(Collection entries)
-=-=-=-=-
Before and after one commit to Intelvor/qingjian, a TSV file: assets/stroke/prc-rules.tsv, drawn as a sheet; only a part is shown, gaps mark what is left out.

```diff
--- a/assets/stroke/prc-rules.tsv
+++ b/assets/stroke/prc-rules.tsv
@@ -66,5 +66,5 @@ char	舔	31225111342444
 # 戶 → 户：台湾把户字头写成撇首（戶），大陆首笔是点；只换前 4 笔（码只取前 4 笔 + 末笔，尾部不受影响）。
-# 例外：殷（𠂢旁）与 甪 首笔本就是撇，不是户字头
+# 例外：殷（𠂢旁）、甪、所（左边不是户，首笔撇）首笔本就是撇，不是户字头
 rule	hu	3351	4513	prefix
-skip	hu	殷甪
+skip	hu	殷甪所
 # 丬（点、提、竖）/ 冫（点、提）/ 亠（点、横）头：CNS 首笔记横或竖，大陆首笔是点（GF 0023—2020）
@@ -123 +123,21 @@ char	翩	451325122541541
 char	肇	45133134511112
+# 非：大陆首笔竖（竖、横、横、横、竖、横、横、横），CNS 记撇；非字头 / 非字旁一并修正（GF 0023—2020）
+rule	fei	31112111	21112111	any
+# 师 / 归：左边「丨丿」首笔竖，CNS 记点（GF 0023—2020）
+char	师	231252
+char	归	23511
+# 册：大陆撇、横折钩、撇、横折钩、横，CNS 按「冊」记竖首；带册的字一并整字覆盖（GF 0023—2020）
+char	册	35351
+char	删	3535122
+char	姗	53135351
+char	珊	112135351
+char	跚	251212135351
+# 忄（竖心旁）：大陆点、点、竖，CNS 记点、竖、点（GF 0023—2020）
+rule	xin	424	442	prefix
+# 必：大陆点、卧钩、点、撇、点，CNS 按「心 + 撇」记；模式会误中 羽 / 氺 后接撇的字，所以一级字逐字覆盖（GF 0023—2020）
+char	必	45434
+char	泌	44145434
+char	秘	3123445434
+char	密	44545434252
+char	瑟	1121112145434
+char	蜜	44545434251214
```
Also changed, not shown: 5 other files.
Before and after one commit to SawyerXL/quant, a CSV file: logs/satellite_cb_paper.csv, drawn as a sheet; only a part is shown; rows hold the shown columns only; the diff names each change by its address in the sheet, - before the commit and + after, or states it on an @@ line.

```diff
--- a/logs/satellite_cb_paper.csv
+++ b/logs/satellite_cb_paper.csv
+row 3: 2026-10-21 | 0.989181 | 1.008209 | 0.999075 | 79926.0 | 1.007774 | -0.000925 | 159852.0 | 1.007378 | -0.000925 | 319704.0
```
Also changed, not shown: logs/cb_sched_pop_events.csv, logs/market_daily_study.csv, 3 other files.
-=-=-=-=-
Your task
Could I ask you to return the records exactly and in full?

Problem solution
Before and after one commit to Intelvor/qingjian, a TSV file: assets/stroke/prc-rules.tsv, drawn as a sheet; only a part is shown, gaps mark what is left out.

```diff
--- a/assets/stroke/prc-rules.tsv
+++ b/assets/stroke/prc-rules.tsv
@@ -66,5 +66,5 @@ char	舔	31225111342444
 # 戶 → 户：台湾把户字头写成撇首（戶），大陆首笔是点；只换前 4 笔（码只取前 4 笔 + 末笔，尾部不受影响）。
-# 例外：殷（𠂢旁）与 甪 首笔本就是撇，不是户字头
+# 例外：殷（𠂢旁）、甪、所（左边不是户，首笔撇）首笔本就是撇，不是户字头
 rule	hu	3351	4513	prefix
-skip	hu	殷甪
+skip	hu	殷甪所
 # 丬（点、提、竖）/ 冫（点、提）/ 亠（点、横）头：CNS 首笔记横或竖，大陆首笔是点（GF 0023—2020）
@@ -123 +123,21 @@ char	翩	451325122541541
 char	肇	45133134511112
+# 非：大陆首笔竖（竖、横、横、横、竖、横、横、横），CNS 记撇；非字头 / 非字旁一并修正（GF 0023—2020）
+rule	fei	31112111	21112111	any
+# 师 / 归：左边「丨丿」首笔竖，CNS 记点（GF 0023—2020）
+char	师	231252
+char	归	23511
+# 册：大陆撇、横折钩、撇、横折钩、横，CNS 按「冊」记竖首；带册的字一并整字覆盖（GF 0023—2020）
+char	册	35351
+char	删	3535122
+char	姗	53135351
+char	珊	112135351
+char	跚	251212135351
+# 忄（竖心旁）：大陆点、点、竖，CNS 记点、竖、点（GF 0023—2020）
+rule	xin	424	442	prefix
+# 必：大陆点、卧钩、点、撇、点，CNS 按「心 + 撇」记；模式会误中 羽 / 氺 后接撇的字，所以一级字逐字覆盖（GF 0023—2020）
+char	必	45434
+char	泌	44145434
+char	秘	3123445434
+char	密	44545434252
+char	瑟	1121112145434
+char	蜜	44545434251214
```
Also changed, not shown: 5 other files.
Before and after one commit to SawyerXL/quant, a CSV file: logs/satellite_cb_paper.csv, drawn as a sheet; only a part is shown; rows hold the shown columns only; the diff names each change by its address in the sheet, - before the commit and + after, or states it on an @@ line.

```diff
--- a/logs/satellite_cb_paper.csv
+++ b/logs/satellite_cb_paper.csv
+row 3: 2026-10-21 | 0.989181 | 1.008209 | 0.999075 | 79926.0 | 1.007774 | -0.000925 | 159852.0 | 1.007378 | -0.000925 | 319704.0
```
Also changed, not shown: logs/cb_sched_pop_events.csv, logs/market_daily_study.csv, 3 other files.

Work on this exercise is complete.